Modulation of the development of bleomycin-induced fibrosis by deferoxamine

Academic Article


  • Bleomycin is an antineoplastic compound which produces a time- and dose-dependent pulmonary fibrosis. The mechanisms which cause this fibrosis are not known. The ability of bleomycin to produce oxygen radicals in the presence of iron and molecular oxygen appears to be related to the fibrosis. Previous studies, which have examined single time points utilizing the ferric ion chelator deferoxamine and iron-deficient diets, suggest that iron plays a central role in bleomycin-induced pulmonary fibrosis. Therefore, the present study was designed to determine the effects of deferoxamine on the development of bleomycin-induced pulmonary fibrosis. Deferoxamine pretreatment and daily injections resulted in a significant reduction in lung collagen content and lung lipid peroxidation 21 days after intratracheal bleomycin compared with bleomycin treatment alone. In addition deferoxamine treatment significantly inhibited lung DNA increases at 4, 7 and 14 days after bleomycin treatment compared with bleomycin treatment alone. These data indicate that deferoxamine treatment reduces the development of bleomycin-induced pulmonary fibrosis in the later phase. The mechanism might be by the prevention of iron-catalyzed, free-radical formation and modulation of some cellular functions. © 1988.
  • Published In

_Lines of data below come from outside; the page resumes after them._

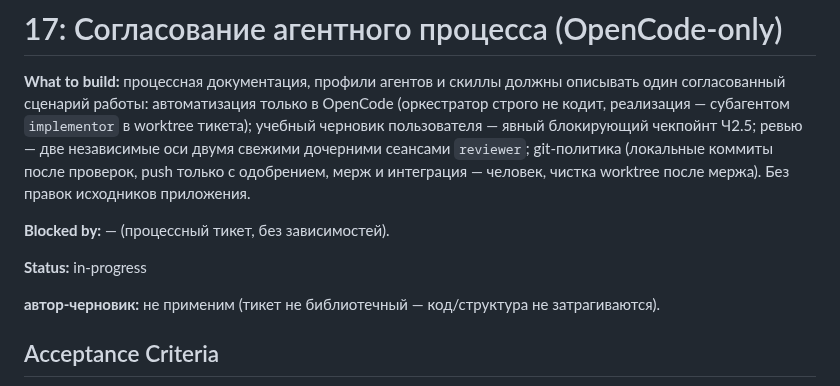
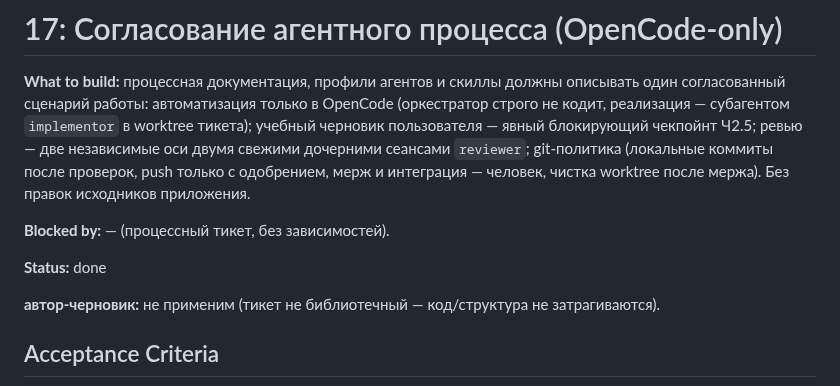
Before and after one commit to EvgeniiIvanov/algo, a Markdown page: docs/tickets/17-agent-workflow-coherence.md, the part around the change. Drawn GitHub-style.

Commit message:
docs: close ticket 17 after merge

```diff
--- a/docs/tickets/17-agent-workflow-coherence.md
+++ b/docs/tickets/17-agent-workflow-coherence.md
@@ -4,7 +4,7 @@
 
 **Blocked by:** — (процессный тикет, без зависимостей).
 
-**Status:** in-progress
+**Status:** done
 
 **автор-черновик:** не применим (тикет не библиотечный — код/структура не затрагиваются).
 
```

    Digital Object Identifier (doi)

    Author List

  • Chandler DB; Butler TW; Briggs DD; Grizzle WE; Barton JC; Fulmer JD
  • Start Page

  • 358
  • End Page

  • 367
  • Volume

  • 92
  • Issue

  • 3